Twice he prevailed on the Supreme Court to reverse its decisions. Twice too, he was offered the bench but refused it. He taught civil law in the University of Santo Tomas in the 1920’s, in keeping with his concern for the education of the youth. Typical of this concern were the thoughts he expressed at a commencement address he delivered in 1924: "A man is like a tree. If the tree starts to grow crooked, it will always be crooked. But a tree that starts straight remains straight throughout its life." In 1923, his son Salvador joined his law office. His prestige grew so much that some American lawyers were moved to comment that "the judiciary in the Philippines during his time was better than that in the United States."


In private life Don Gregorio was a quiet and reserved man. He loved  music. He would visit his relatives, to whom he was deeply atteched, and his friends or invite them to his residence along Calle   Sebastian. His house was a gathering place for prominent persons  and government circles, both local and foreign.


As a businessman, he was astute but also kind and accommodating. Once, to settle the debt of a friend, he paid from his own pocket 600 as a guarantee.

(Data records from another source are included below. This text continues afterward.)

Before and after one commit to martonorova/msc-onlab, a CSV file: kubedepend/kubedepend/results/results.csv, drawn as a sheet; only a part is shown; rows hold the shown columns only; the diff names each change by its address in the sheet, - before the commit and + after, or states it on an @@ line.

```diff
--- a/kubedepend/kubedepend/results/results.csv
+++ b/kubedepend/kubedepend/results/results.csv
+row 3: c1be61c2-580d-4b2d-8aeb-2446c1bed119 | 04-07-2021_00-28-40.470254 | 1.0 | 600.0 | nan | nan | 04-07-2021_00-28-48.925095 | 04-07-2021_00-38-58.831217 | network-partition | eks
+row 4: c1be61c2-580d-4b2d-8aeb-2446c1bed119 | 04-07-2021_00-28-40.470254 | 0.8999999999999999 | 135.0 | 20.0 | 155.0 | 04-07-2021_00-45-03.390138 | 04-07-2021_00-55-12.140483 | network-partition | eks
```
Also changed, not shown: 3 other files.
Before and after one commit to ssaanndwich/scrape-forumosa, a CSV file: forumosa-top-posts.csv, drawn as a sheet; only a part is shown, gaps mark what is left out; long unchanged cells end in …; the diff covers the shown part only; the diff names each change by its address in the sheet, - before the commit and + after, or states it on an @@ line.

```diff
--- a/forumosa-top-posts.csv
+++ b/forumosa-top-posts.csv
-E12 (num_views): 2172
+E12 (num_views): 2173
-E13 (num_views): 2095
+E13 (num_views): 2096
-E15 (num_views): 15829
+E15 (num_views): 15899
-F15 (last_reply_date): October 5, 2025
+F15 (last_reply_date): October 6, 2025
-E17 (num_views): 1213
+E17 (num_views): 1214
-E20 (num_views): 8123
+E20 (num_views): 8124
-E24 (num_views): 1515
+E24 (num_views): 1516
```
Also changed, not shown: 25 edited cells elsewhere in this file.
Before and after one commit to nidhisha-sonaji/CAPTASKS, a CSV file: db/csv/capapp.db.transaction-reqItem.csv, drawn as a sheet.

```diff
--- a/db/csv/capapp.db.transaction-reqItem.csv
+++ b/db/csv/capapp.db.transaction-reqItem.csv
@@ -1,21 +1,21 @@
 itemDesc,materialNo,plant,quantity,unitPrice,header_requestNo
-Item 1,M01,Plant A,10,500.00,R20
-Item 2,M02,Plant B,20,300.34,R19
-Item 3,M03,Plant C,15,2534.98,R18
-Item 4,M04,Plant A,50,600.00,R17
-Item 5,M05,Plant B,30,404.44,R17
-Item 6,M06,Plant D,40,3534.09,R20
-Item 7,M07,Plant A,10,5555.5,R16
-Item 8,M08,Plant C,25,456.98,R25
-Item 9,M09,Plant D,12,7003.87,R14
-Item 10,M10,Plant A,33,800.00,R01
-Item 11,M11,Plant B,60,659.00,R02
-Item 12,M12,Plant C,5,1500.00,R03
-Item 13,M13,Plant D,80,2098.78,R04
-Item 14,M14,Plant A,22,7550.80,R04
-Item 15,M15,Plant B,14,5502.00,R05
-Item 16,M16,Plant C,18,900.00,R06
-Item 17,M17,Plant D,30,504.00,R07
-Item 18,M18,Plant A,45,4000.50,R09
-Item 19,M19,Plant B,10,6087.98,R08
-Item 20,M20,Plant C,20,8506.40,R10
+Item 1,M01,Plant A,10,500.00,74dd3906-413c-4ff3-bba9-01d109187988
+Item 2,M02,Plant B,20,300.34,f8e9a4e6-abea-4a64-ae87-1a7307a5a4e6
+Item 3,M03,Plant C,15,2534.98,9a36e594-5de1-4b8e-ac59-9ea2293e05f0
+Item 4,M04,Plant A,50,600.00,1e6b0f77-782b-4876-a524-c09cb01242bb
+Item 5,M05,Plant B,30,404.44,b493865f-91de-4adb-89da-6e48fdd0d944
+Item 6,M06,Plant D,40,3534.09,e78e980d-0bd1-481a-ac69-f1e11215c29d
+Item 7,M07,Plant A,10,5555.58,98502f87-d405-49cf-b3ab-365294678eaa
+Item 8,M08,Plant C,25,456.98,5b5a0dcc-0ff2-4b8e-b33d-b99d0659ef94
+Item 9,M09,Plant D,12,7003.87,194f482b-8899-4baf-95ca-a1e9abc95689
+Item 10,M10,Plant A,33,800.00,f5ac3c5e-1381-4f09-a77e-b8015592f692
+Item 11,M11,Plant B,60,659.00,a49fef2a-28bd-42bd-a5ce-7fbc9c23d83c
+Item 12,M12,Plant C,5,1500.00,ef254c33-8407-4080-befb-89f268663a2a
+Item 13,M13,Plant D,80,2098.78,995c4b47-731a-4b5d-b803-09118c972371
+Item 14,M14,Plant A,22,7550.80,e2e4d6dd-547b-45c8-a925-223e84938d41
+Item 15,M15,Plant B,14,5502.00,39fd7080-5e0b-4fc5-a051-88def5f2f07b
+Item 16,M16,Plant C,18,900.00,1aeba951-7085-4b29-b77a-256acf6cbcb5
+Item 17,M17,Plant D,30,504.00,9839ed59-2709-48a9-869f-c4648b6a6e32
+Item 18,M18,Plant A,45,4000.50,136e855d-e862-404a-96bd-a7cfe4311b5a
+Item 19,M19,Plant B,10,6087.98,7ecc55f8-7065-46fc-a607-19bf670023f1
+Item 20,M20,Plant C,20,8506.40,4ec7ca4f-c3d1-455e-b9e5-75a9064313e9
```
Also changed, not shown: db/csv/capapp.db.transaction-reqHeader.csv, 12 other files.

 A loving and thoughtful father, he would fetch his children from school whenever his office hours allowed. He would take them to the beach for their relaxation and health and he would rent houses in the suburbs for their safety and well-being. Those responsibilities were shared by his wife Carmen Zaragosa, faithful, religious and dutiful, whom he married on March 7, 1896. His children were Carmita, Jose, Salvador, Consuelo, Pat, Rosa, Antonio, Teresa, Ramon, Vicente, Conchita, Margarita, Luis and Francisco.


Don Gregorio was also a devout Catholic. A holder of the Pro Ecelesia et Pontifice cross awarded by Pope Plus XI, he seldom missed the observance of holy days of obligation with his family. He reared his children in the Christian virtues. Often, he would sit in his lounging chair and read a significant passage from the Bible to his children. Though wealthy, he did not spoil them. When any of his children did wrong, he would not hesitate to use the slippers to discipline them.


After his retirement from active law practice, he would take long walks along Dewey Boulevard with his son Salvador to burn the excess sugar in his blood since he was a diabetic. Then he built a summer home for his family in Baguio and acquired a considerable farm area in San Jose Del Monte, Bulacan.


On May 8, 1930, while inspecting his farm with his son Antonio, he was seized with a massive heart attack. Rushed to the Singian Clinic, then the best in Manila, he never recovered. He passed away the next day. On May 10, his remains were interred at La Loma Cemetery.